Monthly archive

Child bribe and members of her family

Young Indian groom with the traditional make-up

Child mother and son

"Chalta Hai" Security

By Vinod Vedi - Syndicate Features

Screening of security personnel particularly from areas amenable to penetration by terrorists should become the norm since what is at work is a covert warfare; it is no longer a proxy war, which, intrinsically, has a limited ambiance in time, space and location. Nor is this cross border terrorism which too has a limited geography. This is war by other means, says the author while on reports about ‘moles’ in the Indian security apparatus.
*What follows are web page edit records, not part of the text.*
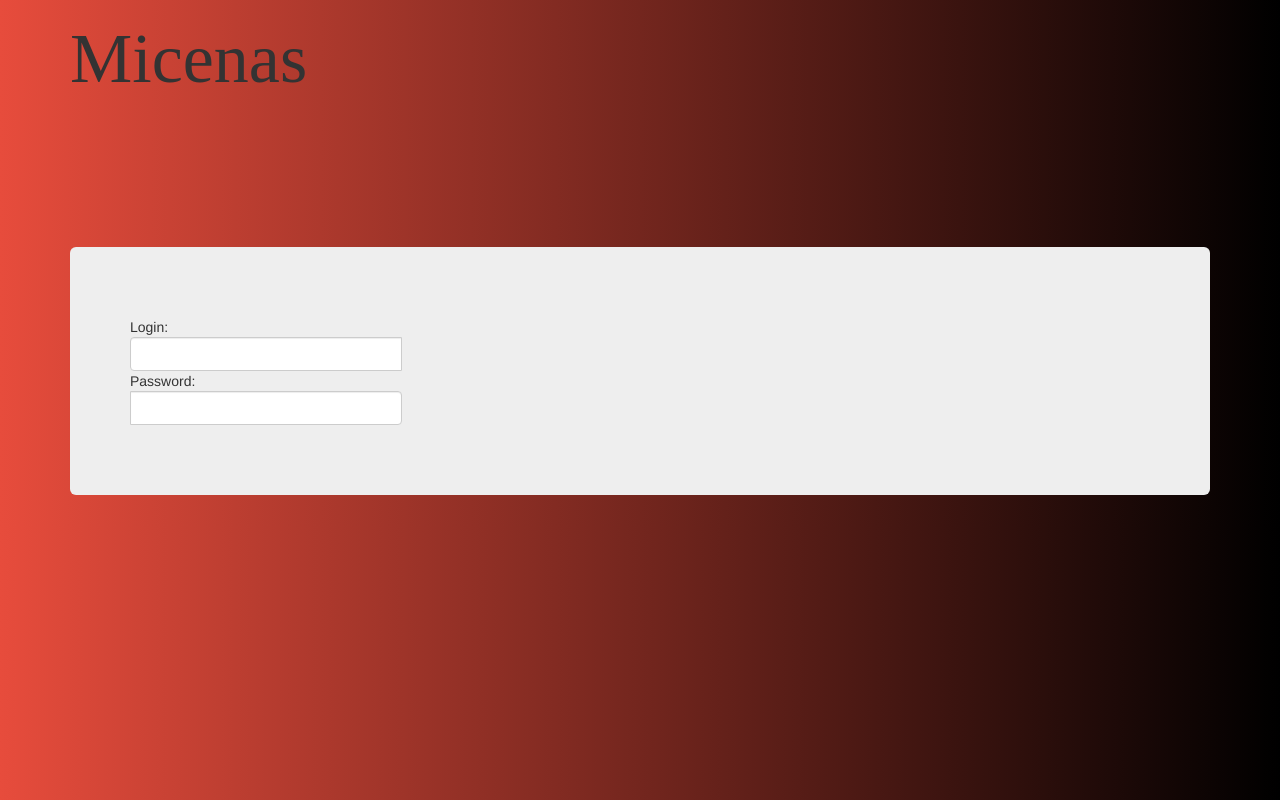
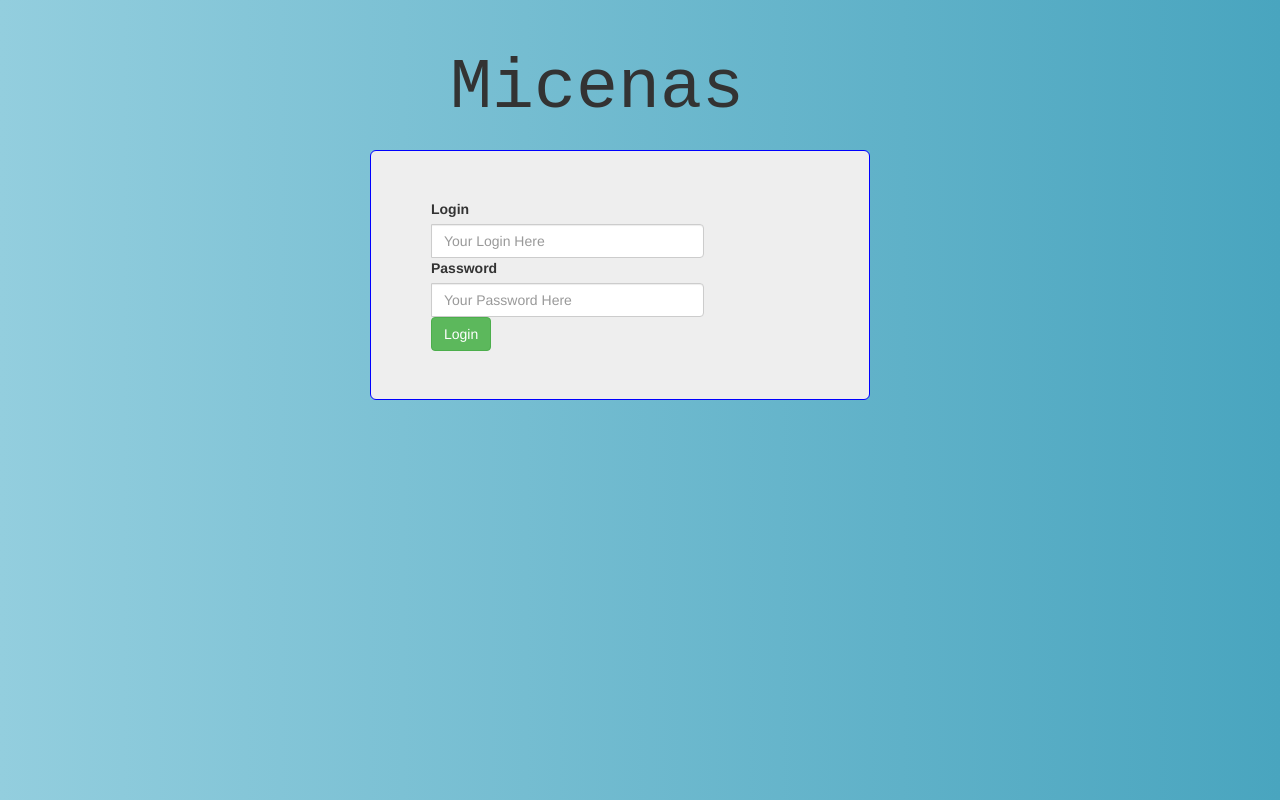
Before and after one commit to Zheiwander/proyectoAbyecto, a plain HTML site: page index.html in a window 1280 px wide. Drawn offline with Linux system fonts and the light colour scheme.

Commit message:
login
login"final"

```diff
--- a/css/login.css
+++ b/css/login.css
@@ -1,17 +1,30 @@
 .jumbotron {
-    padding: 5em 0.6em;
+    width: 500px;
+    height: 250px;
+    border: 1px solid blue;
+    box-sizing: border-box;
     margin-top:150px;
+    margin-left:300px;
 }
 h1{
-	font-family: "Times New Roman", Georgia, Serif;
+	font-family: "Courier New";
 	font-size:5em;
-	align:center;
+	position:relative;
+	margin-left:380px;
+	margin-top:-100px;
+	position:absolute;
 }
 
 .container {
-	background: #000000; /* fallback for old browsers */
-	background: -webkit-linear-gradient(to left, #000000 , #e74c3c); /* Chrome 10-25, Safari 5.1-6 */
-	background: linear-gradient(to left, #000000 , #e74c3c); /* W3C, IE 10+/ Edge, Firefox 16+, Chrome 26+, Opera 12+, Safari 7+ */
+	background: rgba(147,206,222,1);
+	background: -moz-linear-gradient(left, rgba(147,206,222,1) 0%, rgba(117,189,209,1) 41%, rgba(73,165,191,1) 100%);
+	background: -webkit-gradient(left top, right top, color-stop(0%, rgba(147,206,222,1)), color-stop(41%, rgba(117,189,209,1)), color-stop(100%, rgba(73,165,191,1)));
+	background: -webkit-linear-gradient(left, rgba(147,206,222,1) 0%, rgba(117,189,209,1) 41%, rgba(73,165,191,1) 100%);
+	background: -o-linear-gradient(left, rgba(147,206,222,1) 0%, rgba(117,189,209,1) 41%, rgba(73,165,191,1) 100%);
+	background: -ms-linear-gradient(left, rgba(147,206,222,1) 0%, rgba(117,189,209,1) 41%, rgba(73,165,191,1) 100%);
+	background: linear-gradient(to right, rgba(147,206,222,1) 0%, rgba(117,189,209,1) 41%, rgba(73,165,191,1) 100%);
+	filter: progid:DXImageTransform.Microsoft.gradient( startColorstr='#93cede', endColorstr='#49a5bf', GradientType=1 );
+
 }
 
 body{
--- a/index.html
+++ b/index.html
@@ -24,7 +24,6 @@
 <!DOCTYPE html PUBLIC "-//W3C//DTD XHTML 1.0 Strict//EN"
 	"http://www.w3.org/TR/xhtml1/DTD/xhtml1-strict.dtd">
 <html xmlns="http://www.w3.org/1999/xhtml" xml:lang="en" lang="en">
-
 <head>
 	<title>Index Series</title>
 	<meta http-equiv="content-type" content="text/html;charset=utf-8"/>
@@ -36,23 +35,27 @@
 	<link rel="stylesheet" type="text/css" href="css/bootstrap.min.css">
 	<link rel="stylesheet" type="text/css" href="css/login.css">
 </head>
-
 <body class="container" >
 		<div>
 			<div>
 				<h1>Micenas</h1>
 				<div class="jumbotron" >
 					<div class="input-group">
-						<form role="form">
+						<form class="">
 							<div class="form-group">
-							Login:<input type="text" class="form-control"/><br/>
-							Password:<input type="password" class="form-control"/>
-							</div>
+								<label for="loginInput">Login</label>
+								<input type="text" class="form-control" id="loginInput" placeholder="Your Login Here">
+							  </div>
+							  <div class="form-group">
+								<label for="passwordInput">Password</label>
+								<input type="password" class="form-control" id="passwordInput" placeholder="Your Password Here">
+							  </div>
+							  <button type="submit" class="btn btn-success">Login</button>
+							</form>
 						</form>
 					</div>
 				</div>
 			</div>
 		</div>
 </body>
-
 </html>
```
Beware of asbestos products in the clearance and construction fields

Sunil C. Perera, Reporting from Colombo

Asbestos is a banned construction material in UK since 1999, but Sri Lanka and some other countries still use it due to the lack of knowledge of this product.Many people are of the view that a number of leading contractors and responsible NGOs and INGOs are refusing to use ACMs. Failure to follow this advice will lead to further tragic consequences. Those exposed to damaged or abraded asbestos or in reconstruction will need to seek medical advice and likely to need a regular health surveillance programme for many years to come.

Berghof Foundation allegations of defamation: A response

By Janaka Perera – Asian Tribune

The Berghof Foundation seems very perturbed over my criticism of the organization in the August 19 Asian Tribune. Calling it "highly defamatory." Berghof Director Norbert Ropers has given a general account of the foundation’s activity in Sri Lanka during the past five years. Ropers’ response however does not answer any of the issues I raised in my report. So I shall repeat them below more clearly, adding a few more points.

Child marriages persist in rural India

"I want to go to bed," she cried. "Please, mum, dad. Let me sleep!" Geeta (all names have been changed to protect the victims) was married at the age of 10 and widowed at the age of 14. Her husband, whom she barely knew, had died while working as a migrant worker having to repay a loan to his father. This loan, incidentally, was for the child’s marriage expenses. Now, due to her status as a widow, Geeta has been shunned by all members of her family and is considered unlucky and useless by all of society. Rita was married off by her family at age 12, became a mother at age 14, and was divorced at age 16. Although hardly cognizant of her first marriage, Rita is considered undesirable and will most likely remain alone and unmarried, having to raise her child completely on her own.